was ethnically gendered with the nonce
noun sistah, which, I have to confess,

I scoffed at…

Here, Pardlo explains how an email from his aunt sparked the poem:
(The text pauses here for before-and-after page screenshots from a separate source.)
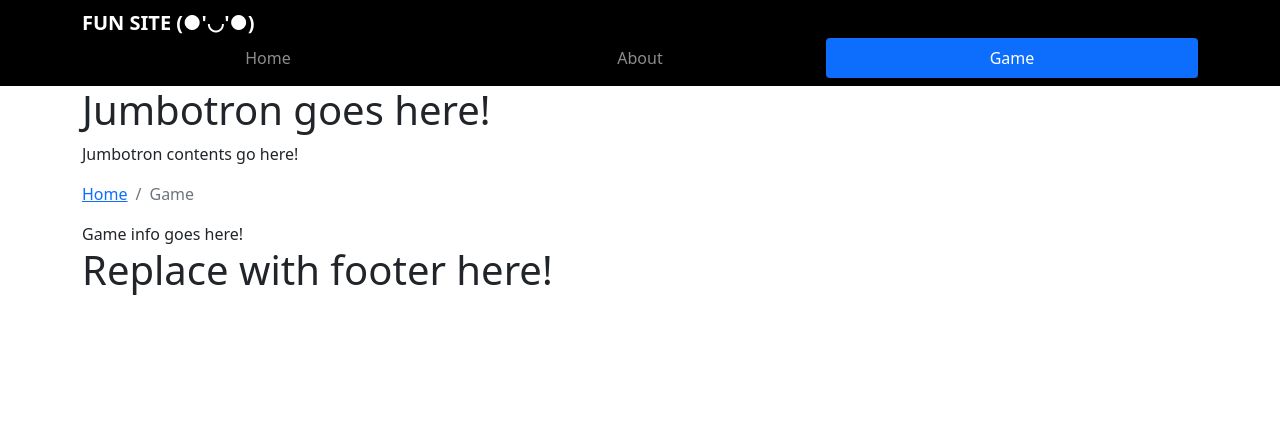
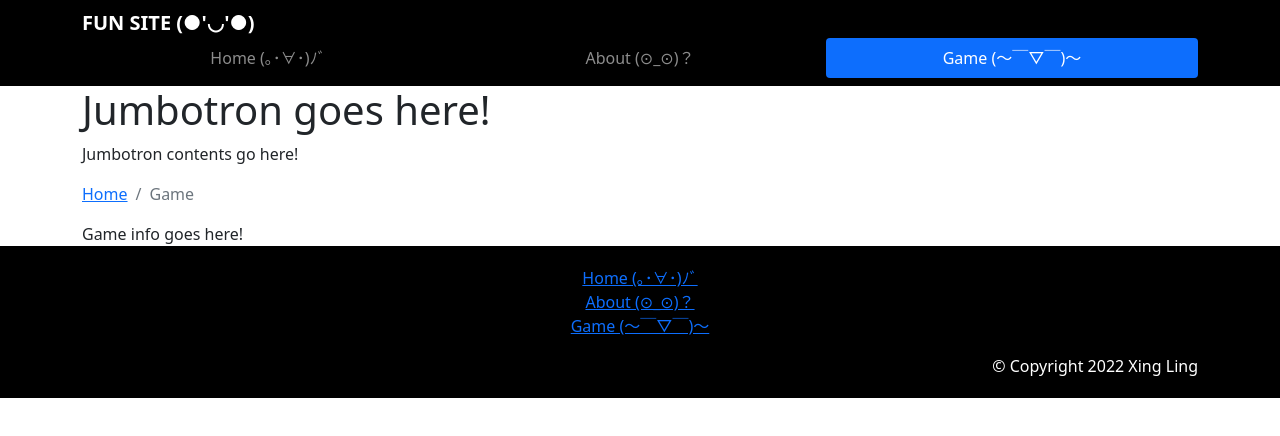
Before and after one commit to xingl213/react-fun-site, a React (Create React App) app: page /#/game in a window 1280 px wide. Shown: the top 436 px of the page. Built offline with nearby package versions, Linux system fonts and the light colour scheme.

Commit message:
implemented footer component

```diff
--- a/src/App.css
+++ b/src/App.css
@@ -11,7 +11,8 @@
 }
 
 .footer{
-    background-color: #D1C4E9;
+    background-color: #000000;
+    text-decoration-color: #ffffff;
     margin:0px auto;
     padding: 20px 0px 20px 0px;
 }
@@ -19,3 +20,17 @@
 .navbar-dark {
     background-color: #000000;
 }
+
+.copyright {
+    color: white;
+    text-align: right;
+}
+
+.footer-list-item {
+    text-align: center;
+}
+
+.footer-list-item:hover {
+    background-color: white;
+    color: white;
+}
--- a/src/components/FooterComponent.js
+++ b/src/components/FooterComponent.js
@@ -1,9 +1,21 @@
 import React, { Component } from 'react';
+import { Link } from 'react-router-dom';
 
 class Footer extends Component {
 
 	render() {
-		return(<div className="container"><h1>Replace with footer here!</h1></div>);
+		return(
+			<div className="footer">
+				<div className="container">
+                    <ul className="list-unstyled">
+                        <li className="footer-list-item"><Link to='/home'>Home (｡･∀･)ﾉﾞ</Link></li>
+                        <li className="footer-list-item"><Link to='/about'>About (⊙_⊙)？</Link></li>
+                        <li className="footer-list-item"><Link to='/game'>Game (～￣▽￣)～</Link></li>
+                    </ul>
+				</div>
+				<div className="container copyright">© Copyright 2022 Xing Ling</div>
+			</div>
+		);
 	}
 }
 
--- a/src/components/HeaderComponent.js
+++ b/src/components/HeaderComponent.js
@@ -29,13 +29,13 @@ class Header extends Component {
                         <Collapse isOpen={this.state.isNavOpen} navbar>
                             <Nav navbar className="justify-content-center nav-pills nav-justified" style={{ width: "100%" }}>
                             <NavItem>
-                                <NavLink className="nav-link"  to='/home'>Home</NavLink>
+                                <NavLink className="nav-link"  to='/home'>Home (｡･∀･)ﾉﾞ</NavLink>
                             </NavItem>
                             <NavItem>
-                                <NavLink className="nav-link" to='/about'>About</NavLink>
+                                <NavLink className="nav-link" to='/about'>About (⊙_⊙)？</NavLink>
                             </NavItem>
                             <NavItem>
-                                <NavLink className="nav-link"  to='/game'>Game</NavLink>
+                                <NavLink className="nav-link"  to='/game'>Game (～￣▽￣)～</NavLink>
                             </NavItem>
                             </Nav>
                         </Collapse>
```
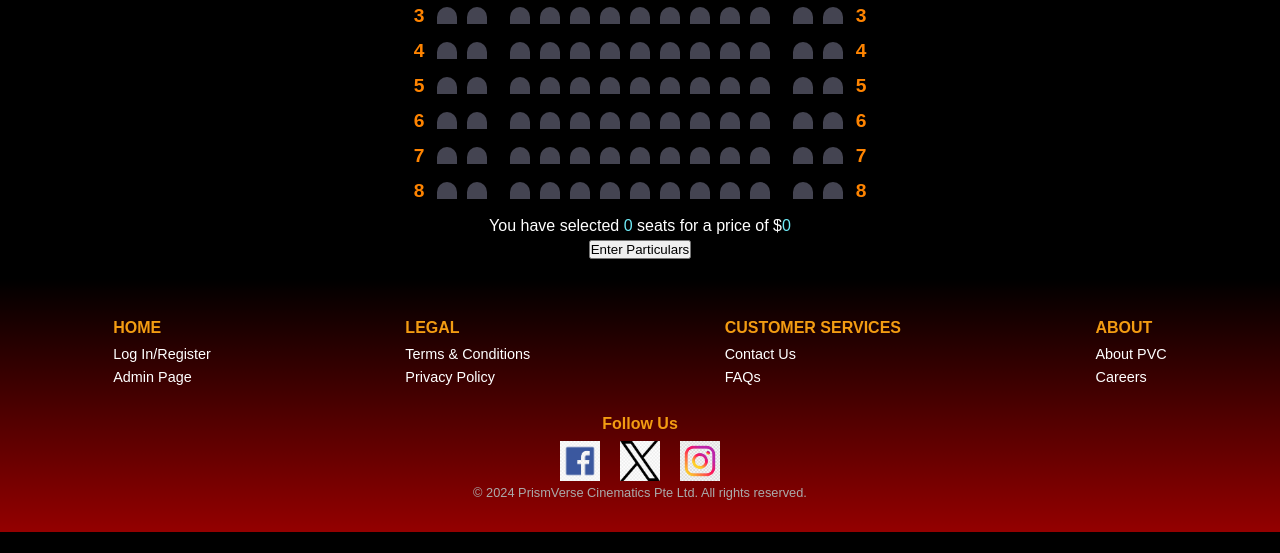
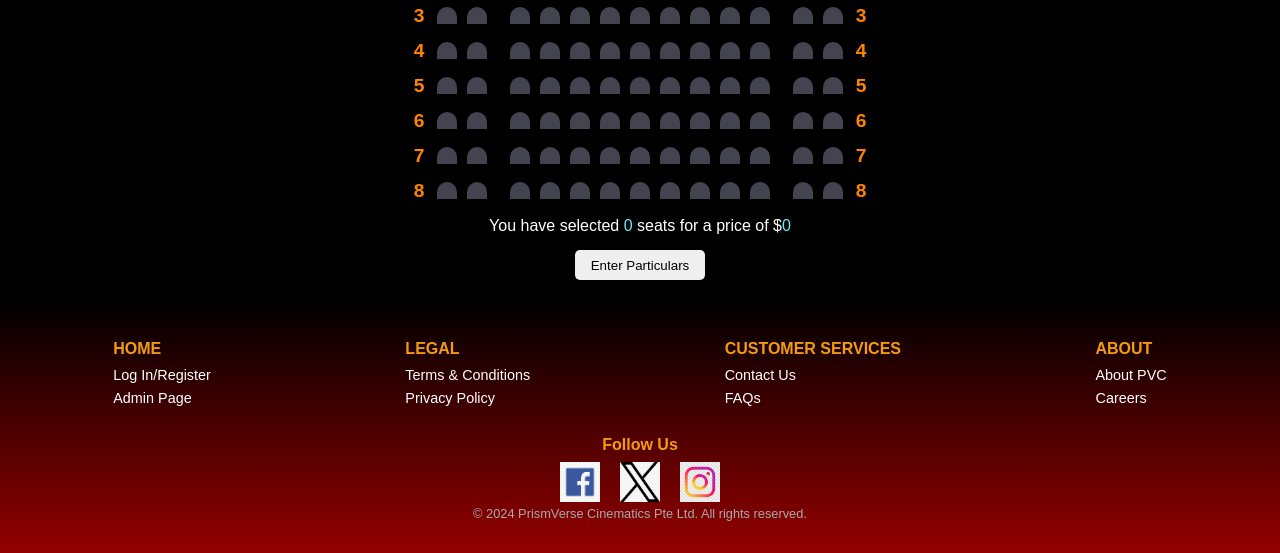
Before and after one commit to Prahadeesh1/CSAD_project, a PHP site: page /seat_selection.php in a window 1280 px wide. Shown: the part 341-894 px from the top of the page. Before the commit the page ends 873 px from the top, so only its background shows below. Run offline with PHP 8.4, Linux system fonts and the light colour scheme.

Commit message:
Updated Seat Selection PHP v4.)

```diff
--- a/User_side/CSS/seat_selection.css
+++ b/User_side/CSS/seat_selection.css
@@ -300,8 +300,8 @@ p.text span {
   margin: 0 3px;
 }
 
-#button-payment {
-  width: 120px;
+#button-particulars {
+  width: 130px;
   height: 30px;
   border-radius: 5px;
   border: none;
```
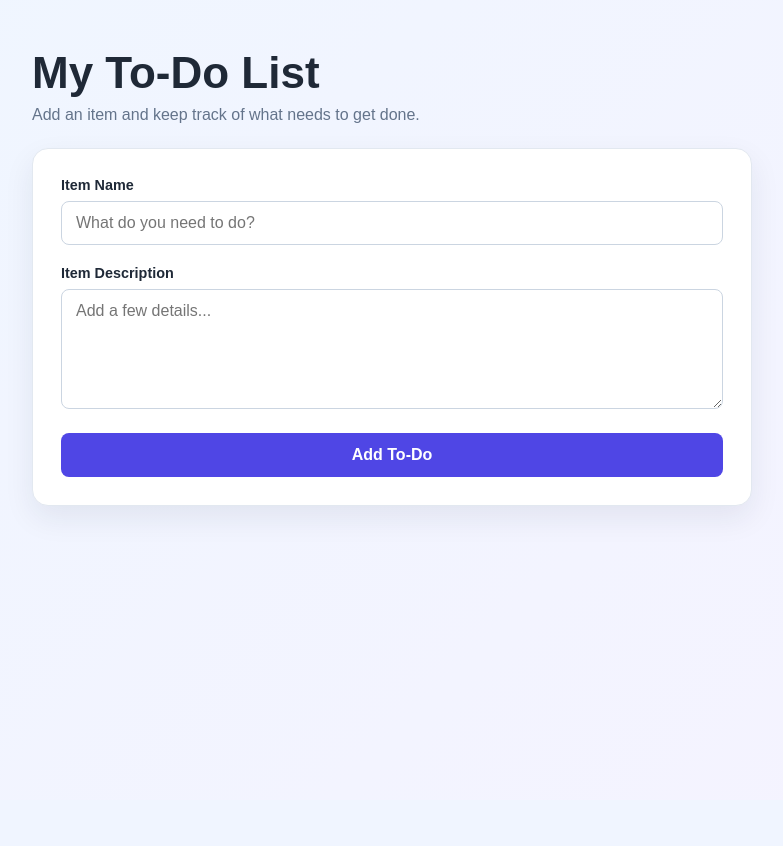
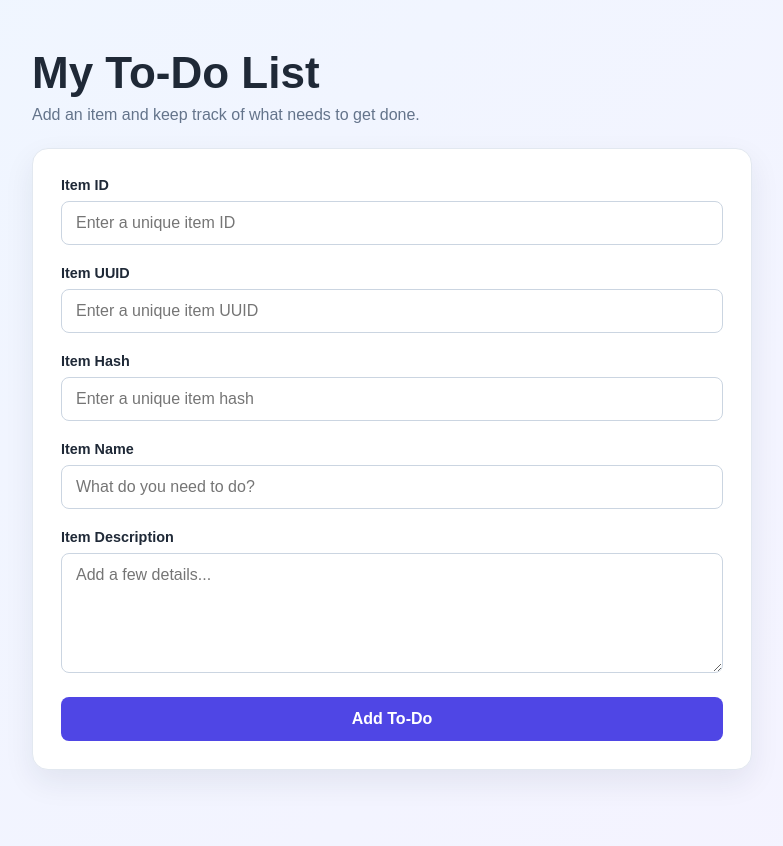
Before and after one commit to Subhnegi/devOps_learn, a Flask app: page /todo in a window 1280 px wide. Shown: the whole page, without its empty margins (248-1031 px from the left). Before the commit the page ends 513 px from the top, so only its background shows below. Run offline with Flask 3, Linux system fonts and the light colour scheme.

Commit message:
recommiting the changes to main branch

```diff
--- a/frontend/templates/todo.html
+++ b/frontend/templates/todo.html
@@ -117,6 +117,21 @@
         <section class="card" aria-labelledby="form-title">
             <form id="todo-form">
                 <div class="form-group">
+                    <label for="item-id">Item ID</label>
+                    <input id="item-id" name="item_id" type="text"
+                           placeholder="Enter a unique item ID" required maxlength="50">
+                </div>
+                <div class="form-group">
+                    <label for="item-uuid">Item UUID</label>
+                    <input id="item-uuid" name="item_uuid" type="text"
+                           placeholder="Enter a unique item UUID" required maxlength="50">
+                </div>
+                <div class="form-group">
+                    <label for="item-hash">Item Hash</label>
+                    <input id="item-hash" name="item_hash" type="text"
+                           placeholder="Enter a unique item hash" required maxlength="50">
+                </div>
+                <div class="form-group">
                     <label for="item-name">Item Name</label>
                     <input id="item-name" name="item_name" type="text"
                            placeholder="What do you need to do?" required maxlength="100">
```
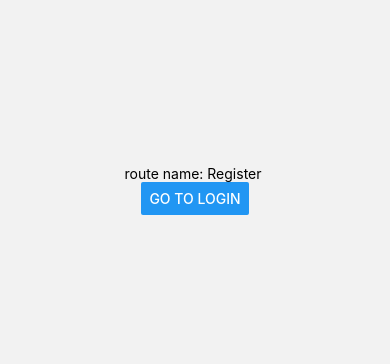
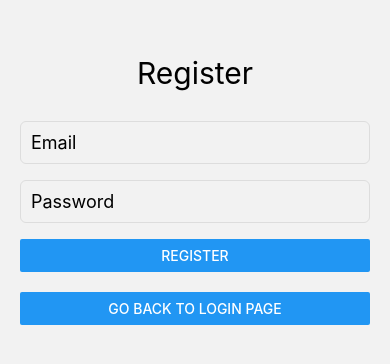
Before and after one commit to ShaneHP/food-diary-frontend, a React Native app: screen /Register in a window 390 px wide. Shown: the part 232-596 px from the top of the page. Built offline with nearby package versions, Linux system fonts and the light colour scheme.

Commit message:
added register api call

```diff
--- a/providers/AuthProvider.js
+++ b/providers/AuthProvider.js
@@ -1,10 +1,39 @@
 import React, { createContext, useState } from 'react';
 import AsyncStorage from '@react-native-async-storage/async-storage';
+import axios from 'axios';
+import qs from 'qs';
+import { BASE_URL } from '@env';
 
 export const AuthContext = createContext({});
 
 const AuthProvider = ({ children }) => {
     const [user, setUser] = useState(null);
+
+    const register = async (email, password) => {
+        console.log('registering with email and password', email, password);
+
+        const options = {
+            method: 'POST',
+            headers: {
+                'content-type': 'application/x-www-form-urlencoded',
+            },
+            data: qs.stringify({ email, password }),
+            url: `${BASE_URL}/signup`,
+        };
+
+        axios(options)
+            .then((res) => {
+                if (res.data.errors) {
+                    console.log(data.errors);
+                } else {
+                    console.log(res.data);
+                    AsyncStorage.setItem('jwt', res.data);
+                }
+            })
+            .catch((err) => {
+                console.log(err.response.data);
+            });
+    };
 
     const login = (email, password) => {
         const fakeUser = { email, password };
@@ -24,6 +53,7 @@ const AuthProvider = ({ children }) => {
                 login,
                 logout,
                 setUser,
+                register,
             }}
         >
             {children}
--- a/screens/Register.js
+++ b/screens/Register.js
@@ -1,22 +1,95 @@
-import React from 'react';
-import { StyleSheet, Text, View, Button } from 'react-native';
+import React, { useContext } from 'react';
+import { StyleSheet, Text, View, Button, TextInput } from 'react-native';
+import { AuthContext } from '../providers/AuthProvider';
+import { globalStyles } from '../styles/global';
+import { Formik } from 'formik';
+import * as yup from 'yup';
 
-const Register = ({ navigation, route }) => {
+const registerSchema = yup.object({
+    email: yup.string().required('Email is required'),
+    password: yup.string().required('Password is required'),
+});
+
+const Register = ({ navigation }) => {
+    const { register } = useContext(AuthContext);
+
+    const onSubmit = (values, actions) => {
+        actions.resetForm();
+
+        const { email, password } = values;
+        register(email, password);
+    };
+
     return (
         <View
             style={{
+                justifyContent: 'center',
                 flex: 1,
-                alignItems: 'center',
-                justifyContent: 'center',
+                padding: 20,
             }}
         >
-            <Text>route name: {route.name} </Text>
-            <Button
-                title="go to login"
-                onPress={() => {
-                    navigation.navigate('Login');
+            <Text
+                style={{
+                    textAlign: 'center',
+                    fontSize: 30,
+                    marginBottom: 30,
                 }}
-            />
+            >
+                Register
+            </Text>
+            <Formik
+                validationSchema={registerSchema}
+                initialValues={{
+                    email: '',
+                    password: '',
+                }}
+                onSubmit={onSubmit}
+            >
+                {(formikProps) => (
+                    <View>
+                        <TextInput
+                            style={globalStyles.input}
+                            textContentType="emailAddress"
+                            placeholder="Email"
+                            onChangeText={formikProps.handleChange('email')}
+                            value={formikProps.values.email}
+                        />
+                        <Text style={globalStyles.errorText}>
+                            {formikProps.touched.email &&
+                                formikProps.errors.email}
+                        </Text>
+                        <TextInput
+                            textContentType="password"
+                            secureTextEntry={true}
+                            style={globalStyles.input}
+                            placeholder="Password"
+                            onChangeText={formikProps.handleChange('password')}
+                            value={formikProps.values.password}
+                        />
+                        <Text style={globalStyles.errorText}>
+                            {formikProps.touched.password &&
+                                formikProps.errors.password}
+                        </Text>
+
+                        <Button
+                            title="Register"
+                            onPress={formikProps.handleSubmit}
+                        />
+                    </View>
+                )}
+            </Formik>
+            <View
+                style={{
+                    paddingTop: 20,
+                }}
+            >
+                <Button
+                    title="go back to login page"
+                    onPress={() => {
+                        navigation.navigate('Login');
+                    }}
+                />
+            </View>
         </View>
     );
 };
```
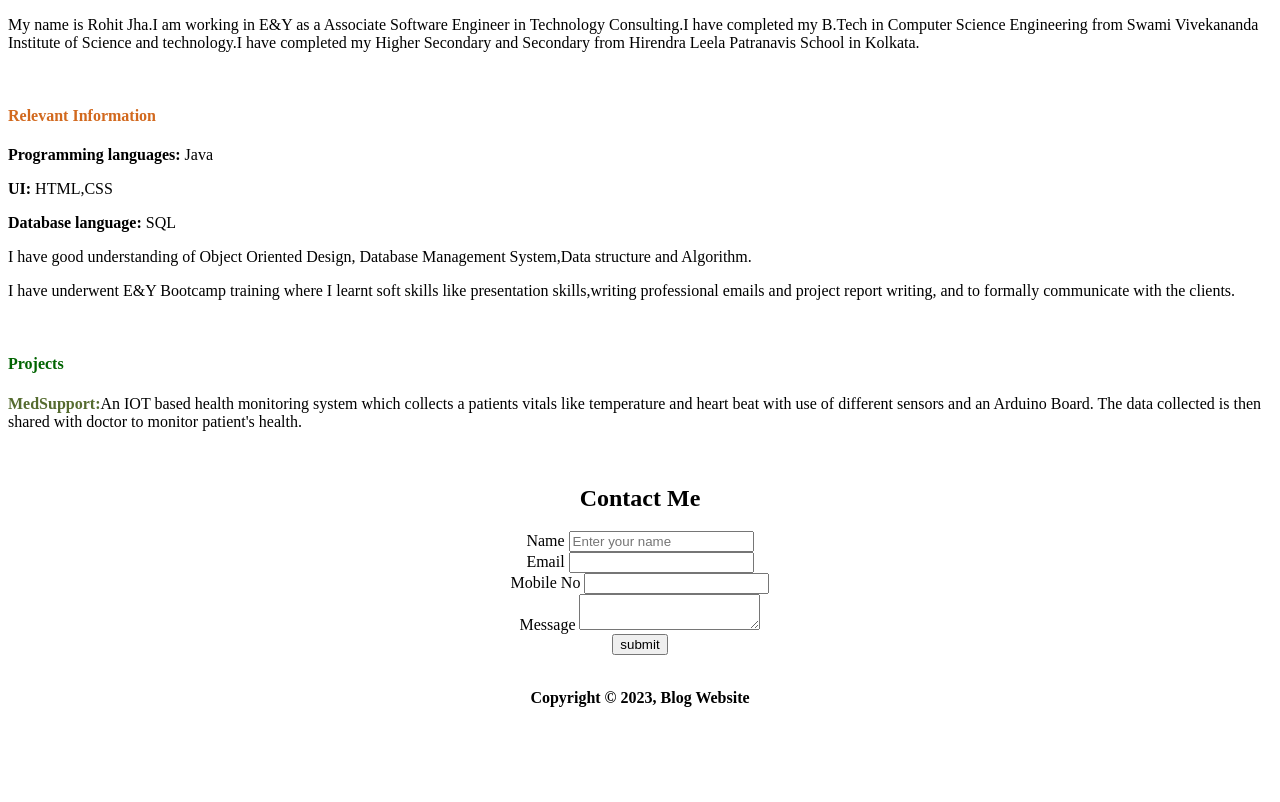
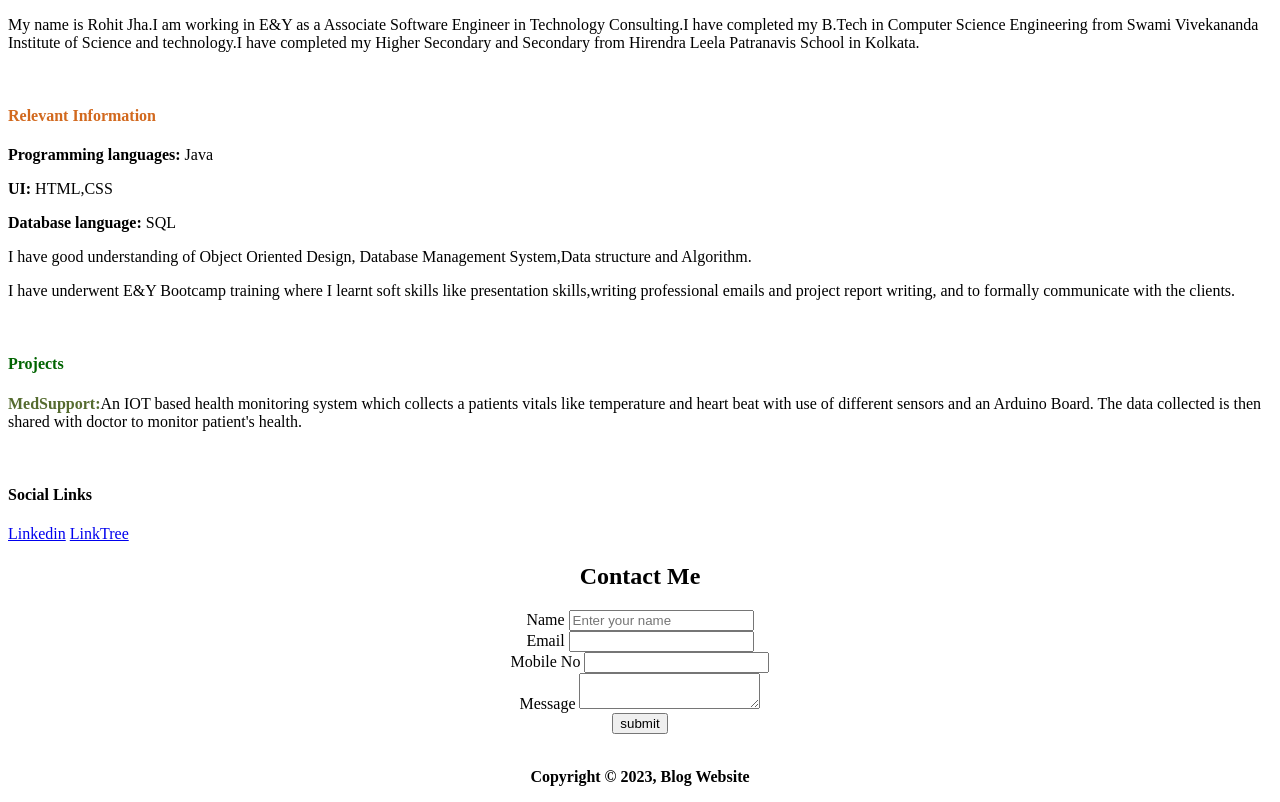
Before and after one commit to Rohitjha253/Potfolio, a plain HTML site: page index.html in a window 1280 px wide. Shown: the part 105-907 px from the top of the page. Before the commit the page ends 828 px from the top, so only its background shows below. Drawn offline with Linux system fonts and the light colour scheme.

Commit message:
Second commit

```diff
--- a/index.html
+++ b/index.html
@@ -32,6 +32,11 @@
             <p ><strong style="color: darkolivegreen;">MedSupport:</strong>An IOT based health monitoring system which collects a patients vitals like temperature and heart beat with use of different sensors and an Arduino Board. The data collected is then shared with doctor to monitor patient's health. </p>
 
             <br>
+            <div>
+                <h4>Social Links</h4>
+                <a href="#">Linkedin</a>
+                <a href="#">LinkTree</a>
+            </div>
 
             <h2 style="text-align: center;">Contact Me</h2>
             <form action="" style="text-align: center;">
```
Although the finished poem depicts a pastiche of family members, the one “factual” detail that remained is that I received this very odd email from one of my aunts. I had no idea what the point of the poem was going to be when I began writing. I was merely certain that the image of the alleged pimp represented a confluence of urges, resentments, deep emotional wounds, and the cry for love. In other words, it epitomized my family dynamic. Initial drafts focused on attire. It wasn’t until I began to distract myself with the rhyme that I realized my construction of masculinity was at play. So I began to see the poem as a series of elaborate distractions necessary to get at the truth. My several aunts were my first babysitters. I spent a great deal of time with them while growing up. How they feel about men would certainly implicate how I feel about myself. It became terribly important then that I understand the character of the woman in the poem and the relationship between that woman and the speaker. These two who can’t admit they love one another resort to condescension and egotism to protect their wounded pride. It’s a very simple story, really.

Photograph courtesy of Sayers Ellis.